--- Excerpted records Enclosed Below ---

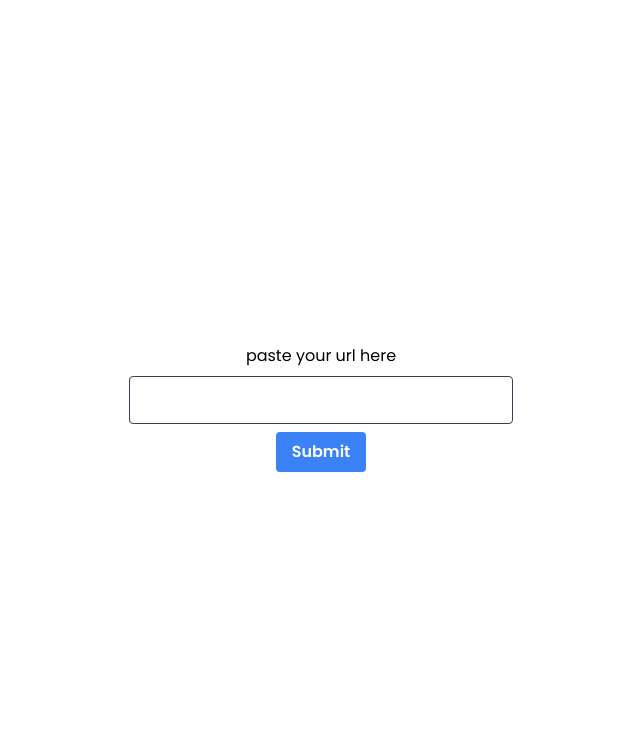
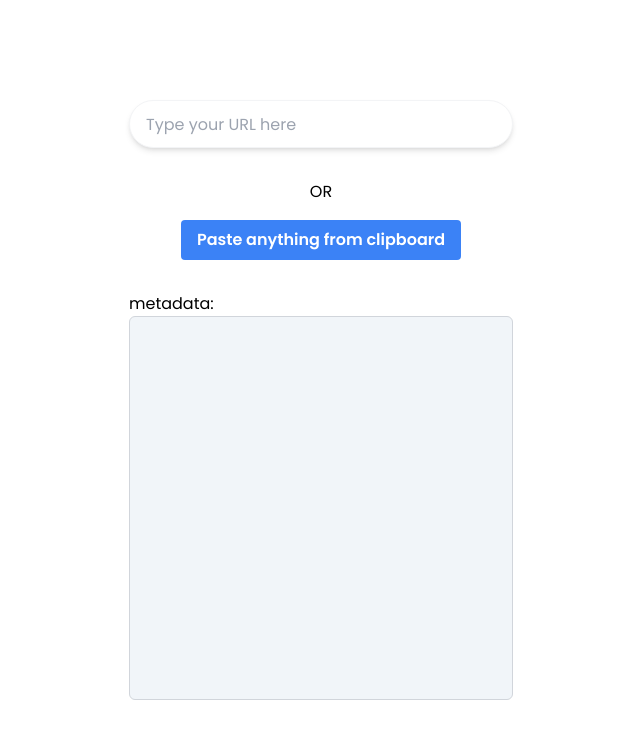
Before and after one commit to noppytinto/leff, a Next.js app: page / in a window 1280 px wide. Shown: the top 738 px of the page, without its empty margins (319-959 px from the left). Built offline with nearby package versions, Linux system fonts and the light colour scheme.

Commit message:
feat: add navigator api

```diff
--- a/src/app/page.tsx
+++ b/src/app/page.tsx
@@ -4,8 +4,167 @@ import React from "react";
 import { isValidURL, maybeAddScheme } from "../utils/utils";
 import { parseURL } from "../entities/urlData";
 // import styles from "./App.module.scss";
+import debounce from "lodash/debounce";
 
-import debounce from "lodash/debounce";
+type MimeType = "text" | "image" | "application" | "unknown";
+type ClipboardItem = {
+  type: "text" | "image" | "application" | "unknown";
+  extension: string;
+  title: string;
+  lastModified: number;
+};
+
+function getSupportedType(blob: Blob): MimeType {
+  if (blob.type.includes("text")) return "text";
+  if (blob.type.includes("image")) return "image";
+  if (blob.type.includes("application")) return "application";
+  return "unknown";
+}
+
+function getFileExtension(blob) {
+  // If blob has a name property, use it to extract extension
+  if (blob.name) {
+    return blob.name.split(".").pop();
+  }
+
+  // If blob has a type property, extract extension from it
+  if (blob.type) {
+    return blob.type.split("/").pop();
+  }
+
+  // If neither name nor type is available, return null
+  return null;
+}
+
+function getTitle(blob: Blob): string | null {
+  return blob.name || null;
+}
+
+function getLasModified(blob: Blob): number | null {
+  return blob.lastModified ?? null;
+}
+
+function getTypeFromBlob(blob: Blob): string {
+  return blob.type;
+}
+
+function parseBlobToClipboardItem(blob: Blob): ClipboardItem {
+  const type = getSupportedType(blob);
+  const extension = getFileExtension(blob);
+  const title = getTitle(blob);
+  const lastModified = getLasModified(blob);
+
+  return {
+    type,
+    extension,
+    title,
+    lastModified,
+  };
+}
+
+/**
+ * might be useful to check if the blob
+ * is from an HTML file
+ *
+ * @param blob
+ * @returns
+ */
+function isFromHtml(blob: Blob): boolean {
+  return blob.type.includes("text/html");
+}
+
+function typeIsImage(types: readonly string[]): boolean {
+  return !!types.filter((type) => type.includes("image")).length;
+}
+
+function typeIsText(types: readonly string[]): boolean {
+  return !!types.filter((type) => type.includes("text")).length;
+}
+
+function typeIsDocument(types: readonly string[]): boolean {
+  return !!types.filter((type) => type.includes("application")).length;
+}
+
+async function printBlobMetadata(blob: Blob) {
+  const type = getSupportedType(blob);
+  const extension = getFileExtension(blob);
+  const title = getTitle(blob);
+  const lastModified = getLasModified(blob);
+
+  console.log("ffffffffffffffffffffffff type", type);
+  console.log("ffffffffffffffffffffffff extension", extension);
+  console.log("ffffffffffffffffffffffff title", title);
+  console.log("ffffffffffffffffffffffff lastModified", lastModified);
+}
+
+function getAnyDataFromClipboad(): ClipboardItem | null {
+  // check if the Clipboard API is supported first
+  if (!navigator.clipboard) {
+    console.error("Clipboard API is not supported in this browser");
+    return null;
+  }
+
+  navigator.clipboard
+    .read()
+    .then((clipboardItems) => {
+      clipboardItems.forEach(async (item) => {
+        console.log("fffffffffffffffffffffffffffff item", item);
+
+        const types = item.types;
+
+        // if type contains image
+        if (typeIsImage(types)) {
+          console.log("fffffffffffffffffffffffffffff image");
+          const blob = await item.getType(types[1]);
+          console.log("fffffffffffffffffffff blob", blob);
+          printBlobMetadata(blob);
+        } else if (typeIsDocument(types)) {
+          console.log("fffffffffffffffffffffffffffff document");
+          const blob = await item.getType("application/pdf");
+          printBlobMetadata(blob);
+        } else if (typeIsText(types)) {
+          console.log("fffffffffffffffffffffffffffff text");
+          const blob = await item.getType("text/plain");
+          const text = await blob.text();
+          console.log("ffffffffffffffffffffffff text", text);
+          printBlobMetadata(blob);
+        }
+
+        // console.log(blob.type);
+
+        // if (blob.type.includes("text")) {
+        //   const text = await blob.text();
+        //   const type = getSupportedType(blob);
+        //   const extension = getFileExtension(blob);
+        //   const title = getTitle(blob);
+        //   const lastModified = getLasModified(blob);
+
+        //   console.log("ffffffffffffffffffffffff text", text);
+        //   console.log("ffffffffffffffffffffffff type", type);
+        //   console.log("ffffffffffffffffffffffff extension", extension);
+        //   console.log("ffffffffffffffffffffffff title", title);
+        //   console.log("ffffffffffffffffffffffff lastModified", lastModified);
+        //   return { type: "text", text };
+        // } else if (blob.type.includes("image")) {
+        //   const image = await blob.arrayBuffer();
+        //   const type = getSupportedType(blob);
+        //   const extension = getFileExtension(blob);
+        //   const title = getTitle(blob);
+        //   const lastModified = getLasModified(blob);
+
+        //   console.log("ffffffffffffffffffffffff type", type);
+        //   console.log("ffffffffffffffffffffffff extension", extension);
+        //   console.log("ffffffffffffffffffffffff title", title);
+        //   console.log("ffffffffffffffffffffffff lastModified", lastModified);
+
+        //   console.log(image);
+        // }
+      });
+    })
+    .catch((err) => {
+      console.error("Failed to read clipboard items:", err);
+    });
+}
 
 export default function Home() {
   const [url, setUrl] = React.useState("");
@@ -14,6 +173,12 @@ export default function Home() {
   const [errorMessage, setErrorMessage] = React.useState("");
   const [urlData, setUrlData] = React.useState("");
 
+  const [clipboardItem, setClipboardItem] =
+    React.useState<ClipboardItem | null>(null);
+
+  // ============================================
+  // FUNCTIONS
+  // ============================================
   function handleUrlChange(url: string) {
     let internalUrl = url;
 
@@ -37,24 +202,26 @@ export default function Home() {
     console.log(url);
   }
 
+  // ============================================
+  // JSX
+  // ============================================
   return (
-    <main className="flex h-lvh flex-col items-center justify-center gap-4 p-3">
-      <pre>{urlData}</pre>
+    <main className="flex h-lvh flex-col items-center justify-center gap-8 p-3">
       <form
         onSubmit={onFormSubmit}
         className="flex flex-col items-center justify-center gap-2"
         noValidate
       >
-        <label htmlFor="url">paste your url here</label>
         <input
           id="url"
           name="url"
           type="url"
-          className=" h-12 w-96 rounded border border-solid border-gray-700 px-4 py-2"
+          className=" h-12 w-96 rounded-full border border-solid border-gray-100 px-4 py-2 shadow-md"
           onChange={debounce((event) => {
             console.log(event);
             handleUrlChange(event.target.value);
           }, 500)}
+          placeholder="Type your URL here"
         />
 
         {!isUrlValid && (
@@ -63,13 +230,30 @@ export default function Home() {
           </p>
         )}
 
-        <button
+        {/* <button
           type="submit"
           className="rounded bg-blue-500 px-4 py-2 font-bold text-white hover:bg-blue-700"
         >
           Submit
+        </button> */}
+      </form>
+
+      <div className="flex flex-col items-center justify-center gap-4">
+        <p>OR</p>
+        <button
+          onClick={getAnyDataFromClipboad}
+          className="rounded bg-blue-500 px-4 py-2 font-bold text-white hover:bg-blue-700"
+        >
+          Paste anything from clipboard
         </button>
-      </form>
+      </div>
+
+      <div>
+        <p>metadata:</p>
+        <pre className="h-96 w-96 overflow-auto rounded-md border border-solid border-gray-300 bg-slate-100 p-4">
+          {clipboardItem && JSON.stringify(clipboardItem, null, 2)}
+        </pre>
+      </div>
     </main>
   );
 }
```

--- End of Enclosed Excerpted records ---

> [Exercise]
Your reply should restate the data above word for word and contain no pictures.

> [Answer area]
Before and after one commit to noppytinto/leff, a Next.js app: page / in a window 1280 px wide. Shown: the top 738 px of the page, without its empty margins (319-959 px from the left). Built offline with nearby package versions, Linux system fonts and the light colour scheme.

Commit message:
feat: add navigator api

```diff
--- a/src/app/page.tsx
+++ b/src/app/page.tsx
@@ -4,8 +4,167 @@ import React from "react";
 import { isValidURL, maybeAddScheme } from "../utils/utils";
 import { parseURL } from "../entities/urlData";
 // import styles from "./App.module.scss";
+import debounce from "lodash/debounce";
 
-import debounce from "lodash/debounce";
+type MimeType = "text" | "image" | "application" | "unknown";
+type ClipboardItem = {
+  type: "text" | "image" | "application" | "unknown";
+  extension: string;
+  title: string;
+  lastModified: number;
+};
+
+function getSupportedType(blob: Blob): MimeType {
+  if (blob.type.includes("text")) return "text";
+  if (blob.type.includes("image")) return "image";
+  if (blob.type.includes("application")) return "application";
+  return "unknown";
+}
+
+function getFileExtension(blob) {
+  // If blob has a name property, use it to extract extension
+  if (blob.name) {
+    return blob.name.split(".").pop();
+  }
+
+  // If blob has a type property, extract extension from it
+  if (blob.type) {
+    return blob.type.split("/").pop();
+  }
+
+  // If neither name nor type is available, return null
+  return null;
+}
+
+function getTitle(blob: Blob): string | null {
+  return blob.name || null;
+}
+
+function getLasModified(blob: Blob): number | null {
+  return blob.lastModified ?? null;
+}
+
+function getTypeFromBlob(blob: Blob): string {
+  return blob.type;
+}
+
+function parseBlobToClipboardItem(blob: Blob): ClipboardItem {
+  const type = getSupportedType(blob);
+  const extension = getFileExtension(blob);
+  const title = getTitle(blob);
+  const lastModified = getLasModified(blob);
+
+  return {
+    type,
+    extension,
+    title,
+    lastModified,
+  };
+}
+
+/**
+ * might be useful to check if the blob
+ * is from an HTML file
+ *
+ * @param blob
+ * @returns
+ */
+function isFromHtml(blob: Blob): boolean {
+  return blob.type.includes("text/html");
+}
+
+function typeIsImage(types: readonly string[]): boolean {
+  return !!types.filter((type) => type.includes("image")).length;
+}
+
+function typeIsText(types: readonly string[]): boolean {
+  return !!types.filter((type) => type.includes("text")).length;
+}
+
+function typeIsDocument(types: readonly string[]): boolean {
+  return !!types.filter((type) => type.includes("application")).length;
+}
+
+async function printBlobMetadata(blob: Blob) {
+  const type = getSupportedType(blob);
+  const extension = getFileExtension(blob);
+  const title = getTitle(blob);
+  const lastModified = getLasModified(blob);
+
+  console.log("ffffffffffffffffffffffff type", type);
+  console.log("ffffffffffffffffffffffff extension", extension);
+  console.log("ffffffffffffffffffffffff title", title);
+  console.log("ffffffffffffffffffffffff lastModified", lastModified);
+}
+
+function getAnyDataFromClipboad(): ClipboardItem | null {
+  // check if the Clipboard API is supported first
+  if (!navigator.clipboard) {
+    console.error("Clipboard API is not supported in this browser");
+    return null;
+  }
+
+  navigator.clipboard
+    .read()
+    .then((clipboardItems) => {
+      clipboardItems.forEach(async (item) => {
+        console.log("fffffffffffffffffffffffffffff item", item);
+
+        const types = item.types;
+
+        // if type contains image
+        if (typeIsImage(types)) {
+          console.log("fffffffffffffffffffffffffffff image");
+          const blob = await item.getType(types[1]);
+          console.log("fffffffffffffffffffff blob", blob);
+          printBlobMetadata(blob);
+        } else if (typeIsDocument(types)) {
+          console.log("fffffffffffffffffffffffffffff document");
+          const blob = await item.getType("application/pdf");
+          printBlobMetadata(blob);
+        } else if (typeIsText(types)) {
+          console.log("fffffffffffffffffffffffffffff text");
+          const blob = await item.getType("text/plain");
+          const text = await blob.text();
+          console.log("ffffffffffffffffffffffff text", text);
+          printBlobMetadata(blob);
+        }
+
+        // console.log(blob.type);
+
+        // if (blob.type.includes("text")) {
+        //   const text = await blob.text();
+        //   const type = getSupportedType(blob);
+        //   const extension = getFileExtension(blob);
+        //   const title = getTitle(blob);
+        //   const lastModified = getLasModified(blob);
+
+        //   console.log("ffffffffffffffffffffffff text", text);
+        //   console.log("ffffffffffffffffffffffff type", type);
+        //   console.log("ffffffffffffffffffffffff extension", extension);
+        //   console.log("ffffffffffffffffffffffff title", title);
+        //   console.log("ffffffffffffffffffffffff lastModified", lastModified);
+        //   return { type: "text", text };
+        // } else if (blob.type.includes("image")) {
+        //   const image = await blob.arrayBuffer();
+        //   const type = getSupportedType(blob);
+        //   const extension = getFileExtension(blob);
+        //   const title = getTitle(blob);
+        //   const lastModified = getLasModified(blob);
+
+        //   console.log("ffffffffffffffffffffffff type", type);
+        //   console.log("ffffffffffffffffffffffff extension", extension);
+        //   console.log("ffffffffffffffffffffffff title", title);
+        //   console.log("ffffffffffffffffffffffff lastModified", lastModified);
+
+        //   console.log(image);
+        // }
+      });
+    })
+    .catch((err) => {
+      console.error("Failed to read clipboard items:", err);
+    });
+}
 
 export default function Home() {
   const [url, setUrl] = React.useState("");
@@ -14,6 +173,12 @@ export default function Home() {
   const [errorMessage, setErrorMessage] = React.useState("");
   const [urlData, setUrlData] = React.useState("");
 
+  const [clipboardItem, setClipboardItem] =
+    React.useState<ClipboardItem | null>(null);
+
+  // ============================================
+  // FUNCTIONS
+  // ============================================
   function handleUrlChange(url: string) {
     let internalUrl = url;
 
@@ -37,24 +202,26 @@ export default function Home() {
     console.log(url);
   }
 
+  // ============================================
+  // JSX
+  // ============================================
   return (
-    <main className="flex h-lvh flex-col items-center justify-center gap-4 p-3">
-      <pre>{urlData}</pre>
+    <main className="flex h-lvh flex-col items-center justify-center gap-8 p-3">
       <form
         onSubmit={onFormSubmit}
         className="flex flex-col items-center justify-center gap-2"
         noValidate
       >
-        <label htmlFor="url">paste your url here</label>
         <input
           id="url"
           name="url"
           type="url"
-          className=" h-12 w-96 rounded border border-solid border-gray-700 px-4 py-2"
+          className=" h-12 w-96 rounded-full border border-solid border-gray-100 px-4 py-2 shadow-md"
           onChange={debounce((event) => {
             console.log(event);
             handleUrlChange(event.target.value);
           }, 500)}
+          placeholder="Type your URL here"
         />
 
         {!isUrlValid && (
@@ -63,13 +230,30 @@ export default function Home() {
           </p>
         )}
 
-        <button
+        {/* <button
           type="submit"
           className="rounded bg-blue-500 px-4 py-2 font-bold text-white hover:bg-blue-700"
         >
           Submit
+        </button> */}
+      </form>
+
+      <div className="flex flex-col items-center justify-center gap-4">
+        <p>OR</p>
+        <button
+          onClick={getAnyDataFromClipboad}
+          className="rounded bg-blue-500 px-4 py-2 font-bold text-white hover:bg-blue-700"
+        >
+          Paste anything from clipboard
         </button>
-      </form>
+      </div>
+
+      <div>
+        <p>metadata:</p>
+        <pre className="h-96 w-96 overflow-auto rounded-md border border-solid border-gray-300 bg-slate-100 p-4">
+          {clipboardItem && JSON.stringify(clipboardItem, null, 2)}
+        </pre>
+      </div>
     </main>
   );
 }
```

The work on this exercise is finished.